  • Difficulty hearing high-pitched sounds
  • Misunderstanding what others say
  • Complaining that others seem to mumble
  • Dizziness, pain, or ringing in the ears
  • Noticeable negative changes in personality, such as depression, irritability, decreased extraversion, and loneliness.

If you notice these or other signs of hearing loss in your senior loved one, ask them to make an appointment with their audiologist to ensure they receive a proper diagnosis and treatment. With proper treatment, seniors with hearing loss can often maintain their independence for longer.

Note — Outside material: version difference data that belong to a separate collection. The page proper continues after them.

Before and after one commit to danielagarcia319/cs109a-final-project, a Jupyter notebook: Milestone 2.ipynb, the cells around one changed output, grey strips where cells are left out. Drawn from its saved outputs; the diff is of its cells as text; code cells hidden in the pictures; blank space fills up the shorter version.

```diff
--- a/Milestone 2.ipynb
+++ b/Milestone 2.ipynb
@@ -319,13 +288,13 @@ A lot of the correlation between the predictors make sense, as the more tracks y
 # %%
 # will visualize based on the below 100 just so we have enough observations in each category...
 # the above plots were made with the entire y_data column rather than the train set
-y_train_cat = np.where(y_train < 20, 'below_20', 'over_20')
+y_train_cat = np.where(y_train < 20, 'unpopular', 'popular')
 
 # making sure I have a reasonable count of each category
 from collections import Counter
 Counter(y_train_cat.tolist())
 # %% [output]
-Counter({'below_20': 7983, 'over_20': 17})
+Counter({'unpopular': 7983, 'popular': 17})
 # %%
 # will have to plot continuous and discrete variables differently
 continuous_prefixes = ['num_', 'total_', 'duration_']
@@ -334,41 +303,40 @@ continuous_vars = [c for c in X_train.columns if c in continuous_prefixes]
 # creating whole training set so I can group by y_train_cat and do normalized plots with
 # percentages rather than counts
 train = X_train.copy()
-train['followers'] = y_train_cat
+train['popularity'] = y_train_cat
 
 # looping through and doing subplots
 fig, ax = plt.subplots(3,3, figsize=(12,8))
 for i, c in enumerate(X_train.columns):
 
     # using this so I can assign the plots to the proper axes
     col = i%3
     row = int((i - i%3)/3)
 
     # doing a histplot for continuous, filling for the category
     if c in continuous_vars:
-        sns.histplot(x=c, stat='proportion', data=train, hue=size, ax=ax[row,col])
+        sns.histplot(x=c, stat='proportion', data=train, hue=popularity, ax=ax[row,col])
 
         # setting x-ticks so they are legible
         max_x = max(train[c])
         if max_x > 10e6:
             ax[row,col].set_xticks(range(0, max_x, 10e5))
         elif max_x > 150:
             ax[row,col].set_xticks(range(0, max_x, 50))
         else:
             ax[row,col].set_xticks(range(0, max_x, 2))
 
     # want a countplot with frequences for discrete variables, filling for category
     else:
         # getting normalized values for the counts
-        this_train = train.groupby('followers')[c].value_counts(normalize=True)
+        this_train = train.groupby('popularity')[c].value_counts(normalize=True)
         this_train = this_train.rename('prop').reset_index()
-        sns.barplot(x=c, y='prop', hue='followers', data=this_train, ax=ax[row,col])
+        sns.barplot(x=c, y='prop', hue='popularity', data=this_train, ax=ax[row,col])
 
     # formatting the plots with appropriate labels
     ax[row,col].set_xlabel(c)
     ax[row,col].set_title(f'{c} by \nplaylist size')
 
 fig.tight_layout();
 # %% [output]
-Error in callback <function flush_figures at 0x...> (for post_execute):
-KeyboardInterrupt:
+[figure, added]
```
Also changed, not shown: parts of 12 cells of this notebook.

If a hearing issue isn’t diagnosed and treated, it can actually damage parts of the brain related to hearing. In fact, research finds that adults who have untreated hearing loss experience cognitive decline at a rate of 30 to 40 percent faster than adults without hearing loss.

There are several reasons why researchers think hearing loss may be linked to cognitive decline:

  1. Cognitive overload – As hearing becomes impaired, the brain has to work harder to compensate and focus on hearing. This may result in a decline in cognitive health.
  2. Social isolation – Untreated hearing loss may cause seniors to avoid socializing with others, which is recognized as a risk factor for dementia.
  3. Brain atrophy – Without enough stimulation to the areas of the brain related to hearing, certain structures of brain cells may shrink.

Encourage your senior parent or loved one to schedule an annual hearing exam to detect any potential hearing issues. With early intervention, hearing loss can be treated, helping your older loved one protect their independence and improve their overall quality of life.